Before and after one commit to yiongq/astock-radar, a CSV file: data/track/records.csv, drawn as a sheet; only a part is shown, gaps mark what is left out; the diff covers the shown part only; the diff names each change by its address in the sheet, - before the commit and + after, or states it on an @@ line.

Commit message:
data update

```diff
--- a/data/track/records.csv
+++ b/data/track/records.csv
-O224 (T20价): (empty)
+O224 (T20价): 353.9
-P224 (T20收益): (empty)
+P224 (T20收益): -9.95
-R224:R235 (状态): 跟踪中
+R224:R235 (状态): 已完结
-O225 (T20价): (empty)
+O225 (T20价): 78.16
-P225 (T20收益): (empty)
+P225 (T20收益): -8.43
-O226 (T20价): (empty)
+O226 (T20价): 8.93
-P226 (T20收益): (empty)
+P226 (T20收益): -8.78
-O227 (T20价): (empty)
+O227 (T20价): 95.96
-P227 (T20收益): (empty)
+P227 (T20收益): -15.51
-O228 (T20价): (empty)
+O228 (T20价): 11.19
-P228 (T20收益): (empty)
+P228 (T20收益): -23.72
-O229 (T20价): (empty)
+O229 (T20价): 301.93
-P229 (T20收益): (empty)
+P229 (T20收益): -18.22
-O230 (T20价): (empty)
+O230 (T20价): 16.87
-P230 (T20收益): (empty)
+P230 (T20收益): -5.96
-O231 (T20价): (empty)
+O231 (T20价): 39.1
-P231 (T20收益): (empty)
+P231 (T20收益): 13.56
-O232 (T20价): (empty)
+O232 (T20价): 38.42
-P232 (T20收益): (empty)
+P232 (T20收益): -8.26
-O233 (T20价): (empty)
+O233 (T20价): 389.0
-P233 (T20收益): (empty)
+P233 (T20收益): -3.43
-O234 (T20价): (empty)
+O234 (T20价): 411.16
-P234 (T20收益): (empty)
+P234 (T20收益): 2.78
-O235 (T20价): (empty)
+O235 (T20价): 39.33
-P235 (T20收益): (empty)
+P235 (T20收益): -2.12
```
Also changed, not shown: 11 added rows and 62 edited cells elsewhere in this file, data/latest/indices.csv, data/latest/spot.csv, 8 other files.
============
DIRECTIONS →
Show all lines above containing "data".

TASK SOLUTION →
Before and after one commit to yiongq/astock-radar, a CSV file: data/track/records.csv, drawn as a sheet; only a part is shown, gaps mark what is left out; the diff covers the shown part only; the diff names each change by its address in the sheet, - before the commit and + after, or states it on an @@ line.
data update
--- a/data/track/records.csv
+++ b/data/track/records.csv
Also changed, not shown: 11 added rows and 62 edited cells elsewhere in this file, data/latest/indices.csv, data/latest/spot.csv, 8 other files.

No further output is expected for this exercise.